  // re-set the indicator occasionally in case it's out of sync
  if (millis() - lastSent > 10000 ) {
    if (remoteIndicator==false) setRemoteState(0x4);
    if (remoteIndicator==true) setRemoteState(0x5);
    lastSent = millis();
  }

}

void setRemoteState(int value) {  // pass either a 0x4 or and 0x5 to turn the pin on or off
  Serial.print(0x7E, BYTE); // start byte
  Serial.print(0x0, BYTE); // high part of length (always zero)
  Serial.print(0x10, BYTE); // low part of length (the number of bytes that follow, not including checksum)
  Serial.print(0x17, BYTE); // 0x17 is a remote AT command
  Serial.print(0x0, BYTE); // frame id set to zero for no reply
  // ID of recipient, or use 0xFFFF for broadcast
  Serial.print(00, BYTE);
  Serial.print(00, BYTE);
  Serial.print(00, BYTE);
  Serial.print(00, BYTE);
  Serial.print(00, BYTE);
  Serial.print(00, BYTE);
  Serial.print(0xFF, BYTE); // 0xFF for broadcast
  Serial.print(0xFF, BYTE); // 0xFF for broadcast
  // 16 bit of recipient or 0xFFFE if unknown
  Serial.print(0xFF, BYTE);
  Serial.print(0xFE, BYTE);
  Serial.print(0x02, BYTE); // 0x02 to apply changes immediately on remote
  // command name in ASCII characters
  Serial.print('D', BYTE);
  Serial.print('1', BYTE);
  // command data in as many bytes as needed
  Serial.print(value, BYTE);
  // checksum is all bytes after length bytes
  long sum = 0x17 + 0xFF + 0xFF + 0xFF + 0xFE + 0x02 + 'D' + '1' + value;
  Serial.print( 0xFF - ( sum & 0xFF) , BYTE ); // calculate the proper checksum
  delay(10); // safety pause to avoid overwhelming the serial port (if this function is not implemented properly)
}
Advertisements

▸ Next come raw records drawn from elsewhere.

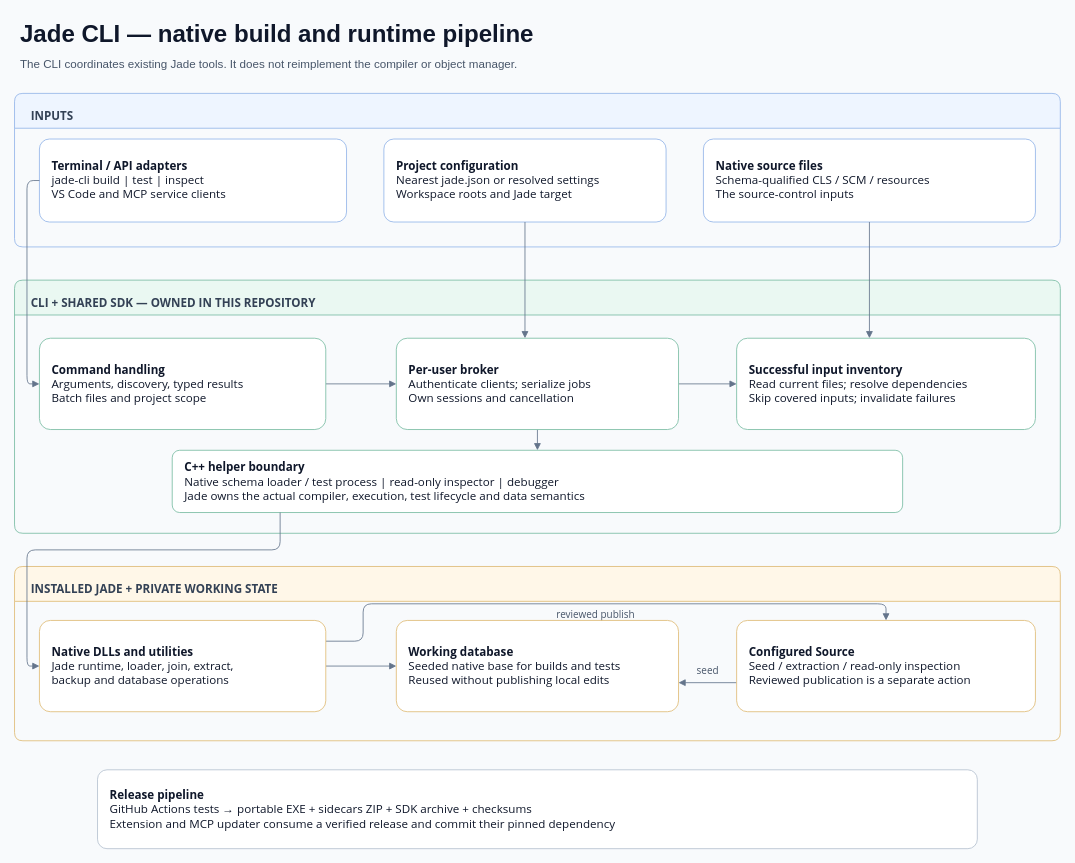
darrenhull/Jade-CLI keeps this draw.io diagram as docs/architecture.drawio. Above is the earlier version. Source tidied: cells renumbered, new cells numbered last; positions are measured from the earlier drawing's top-left corner, leaving out a move shared by most shapes. Both pictures are drawn from the tidied source at 83%, with x=0, y=0 at pixel (14, 14).
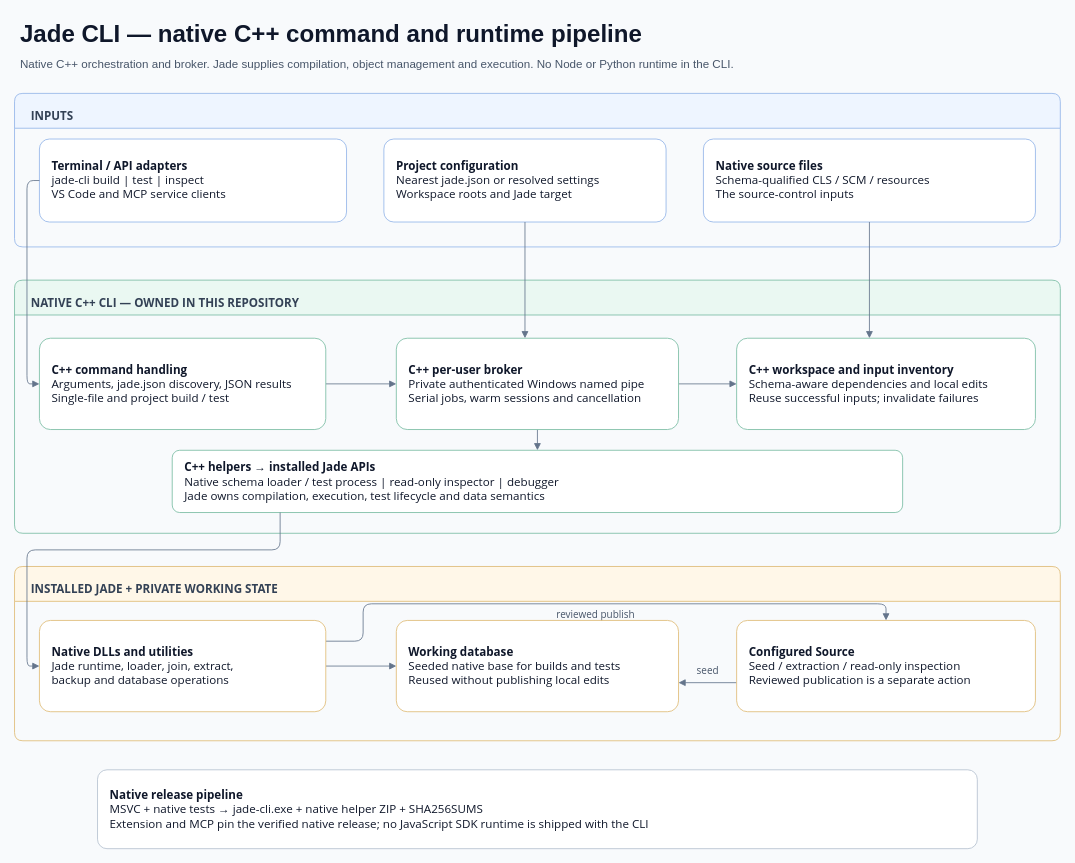
The same diagram, later.

What changed in the source:
```diff
@@
-    <mxCell id="2" value="Jade CLI — native build and runtime pipeline" style="text;html=1;align=left;fontSize=29;fontStyle=1;fontColor=#0f172a;" parent="1" vertex="1">
+    <mxCell id="2" value="Jade CLI — native C++ command and runtime pipeline" style="text;html=1;align=left;fontSize=29;fontStyle=1;fontColor=#0f172a;" parent="1" vertex="1">
       <mxGeometry x="5" width="1250" height="40" as="geometry" />
     </mxCell>
-    <mxCell id="3" value="The CLI coordinates existing Jade tools. It does not reimplement the compiler or object manager." style="text;html=1;align=left;fontSize=14;fontColor=#475569;" parent="1" vertex="1">
+    <mxCell id="3" value="Native C++ orchestration and broker. Jade supplies compilation, object management and execution. No Node or Python runtime in the CLI." style="text;html=1;align=left;fontSize=14;fontColor=#475569;" parent="1" vertex="1">
       <mxGeometry x="5" y="45" width="1250" height="28" as="geometry" />
     </mxCell>
@@
-    <mxCell id="5" value="CLI + SHARED SDK — OWNED IN THIS REPOSITORY" style="swimlane;startSize=42;horizontal=1;rounded=1;arcSize=8;html=1;verticalAlign=middle;align=left;spacingTop=14;spacingLeft=18;fontSize=14;fontStyle=1;fontColor=#334155;fillColor=#eaf8f2;strokeColor=#78bca2;fontFamily=Segoe UI;" parent="1" vertex="1">
+    <mxCell id="5" value="NATIVE C++ CLI — OWNED IN THIS REPOSITORY" style="swimlane;startSize=42;horizontal=1;rounded=1;arcSize=8;html=1;verticalAlign=middle;align=left;spacingTop=14;spacingLeft=18;fontSize=14;fontStyle=1;fontColor=#334155;fillColor=#eaf8f2;strokeColor=#78bca2;fontFamily=Segoe UI;" parent="1" vertex="1">
       <mxGeometry y="320" width="1260" height="305" as="geometry" />
     </mxCell>
@@
-    <mxCell id="20" value="&lt;b&gt;Command handling&lt;/b&gt;&lt;br&gt;Arguments, discovery, typed results&lt;br&gt;Batch files and project scope" style="rounded=1;arcSize=12;html=1;whiteSpace=wrap;align=left;verticalAlign=middle;spacing=15;fontSize=14;fontColor=#0f172a;fillColor=#ffffff;strokeColor=#78bca2;fontFamily=Segoe UI;" parent="5" vertex="1">
+    <mxCell id="20" value="&lt;b&gt;C++ command handling&lt;/b&gt;&lt;br&gt;Arguments, jade.json discovery, JSON results&lt;br&gt;Single-file and project build / test" style="rounded=1;arcSize=12;html=1;whiteSpace=wrap;align=left;verticalAlign=middle;spacing=15;fontSize=14;fontColor=#0f172a;fillColor=#ffffff;strokeColor=#78bca2;fontFamily=Segoe UI;" parent="5" vertex="1">
       <mxGeometry x="30" y="70" width="345" height="110" as="geometry" />
     </mxCell>
-    <mxCell id="21" value="&lt;b&gt;Per-user broker&lt;/b&gt;&lt;br&gt;Authenticate clients; serialize jobs&lt;br&gt;Own sessions and cancellation" style="rounded=1;arcSize=12;html=1;whiteSpace=wrap;align=left;verticalAlign=middle;spacing=15;fontSize=14;fontColor=#0f172a;fillColor=#ffffff;strokeColor=#78bca2;fontFamily=Segoe UI;" parent="5" vertex="1">
+    <mxCell id="21" value="&lt;b&gt;C++ per-user broker&lt;/b&gt;&lt;br&gt;Private authenticated Windows named pipe&lt;br&gt;Serial jobs, warm sessions and cancellation" style="rounded=1;arcSize=12;html=1;whiteSpace=wrap;align=left;verticalAlign=middle;spacing=15;fontSize=14;fontColor=#0f172a;fillColor=#ffffff;strokeColor=#78bca2;fontFamily=Segoe UI;" parent="5" vertex="1">
       <mxGeometry x="460" y="70" width="340" height="110" as="geometry" />
     </mxCell>
-    <mxCell id="22" value="&lt;b&gt;Successful input inventory&lt;/b&gt;&lt;br&gt;Read current files; resolve dependencies&lt;br&gt;Skip covered inputs; invalidate failures" style="rounded=1;arcSize=12;html=1;whiteSpace=wrap;align=left;verticalAlign=middle;spacing=15;fontSize=14;fontColor=#0f172a;fillColor=#ffffff;strokeColor=#78bca2;fontFamily=Segoe UI;" parent="5" vertex="1">
+    <mxCell id="22" value="&lt;b&gt;C++ workspace and input inventory&lt;/b&gt;&lt;br&gt;Schema-aware dependencies and local edits&lt;br&gt;Reuse successful inputs; invalidate failures" style="rounded=1;arcSize=12;html=1;whiteSpace=wrap;align=left;verticalAlign=middle;spacing=15;fontSize=14;fontColor=#0f172a;fillColor=#ffffff;strokeColor=#78bca2;fontFamily=Segoe UI;" parent="5" vertex="1">
       <mxGeometry x="870" y="70" width="360" height="110" as="geometry" />
     </mxCell>
-    <mxCell id="23" value="&lt;b&gt;C++ helper boundary&lt;/b&gt;&lt;br&gt;Native schema loader / test process | read-only inspector | debugger&lt;br&gt;Jade owns the actual compiler, execution, test lifecycle and data semantics" style="rounded=1;arcSize=12;html=1;whiteSpace=wrap;align=left;verticalAlign=middle;spacing=15;fontSize=14;fontColor=#0f172a;fillColor=#ffffff;strokeColor=#78bca2;fontFamily=Segoe UI;" parent="5" vertex="1">
+    <mxCell id="23" value="&lt;b&gt;C++ helpers → installed Jade APIs&lt;/b&gt;&lt;br&gt;Native schema loader / test process | read-only inspector | debugger&lt;br&gt;Jade owns compilation, execution, test lifecycle and data semantics" style="rounded=1;arcSize=12;html=1;whiteSpace=wrap;align=left;verticalAlign=middle;spacing=15;fontSize=14;fontColor=#0f172a;fillColor=#ffffff;strokeColor=#78bca2;fontFamily=Segoe UI;" parent="5" vertex="1">
       <mxGeometry x="190" y="205" width="880" height="75" as="geometry" />
     </mxCell>
@@
-    <mxCell id="27" value="&lt;b&gt;Release pipeline&lt;/b&gt;&lt;br&gt;GitHub Actions tests → portable EXE + sidecars ZIP + SDK archive + checksums&lt;br&gt;Extension and MCP updater consume a verified release and commit their pinned dependency" style="rounded=1;arcSize=12;html=1;whiteSpace=wrap;align=left;verticalAlign=middle;spacing=15;fontSize=14;fontColor=#0f172a;fillColor=#ffffff;strokeColor=#b5c1cf;fontFamily=Segoe UI;" parent="1" vertex="1">
+    <mxCell id="27" value="&lt;b&gt;Native release pipeline&lt;/b&gt;&lt;br&gt;MSVC + native tests → jade-cli.exe + native helper ZIP + SHA256SUMS&lt;br&gt;Extension and MCP pin the verified native release; no JavaScript SDK runtime is shipped with the CLI" style="rounded=1;arcSize=12;html=1;whiteSpace=wrap;align=left;verticalAlign=middle;spacing=15;fontSize=14;fontColor=#0f172a;fillColor=#ffffff;strokeColor=#b5c1cf;fontFamily=Segoe UI;" parent="1" vertex="1">
       <mxGeometry x="100" y="910" width="1060" height="95" as="geometry" />
     </mxCell>
```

From → Sociable Objects

One Comment
  1. jacque permalink

    as someone married to a person who constantly says ‘let me adjust the lighting’…

    might be a good idea to keep the desired result to yourself

    fun project

Leave a Reply

Fill in your details below or click an icon to log in:

WordPress.com Logo

You are commenting using your WordPress.com account. Log Out / Change )

Twitter picture

You are commenting using your Twitter account. Log Out / Change )

Facebook photo

You are commenting using your Facebook account. Log Out / Change )

Google+ photo

You are commenting using your Google+ account. Log Out / Change )

Connecting to %s

%d bloggers like this: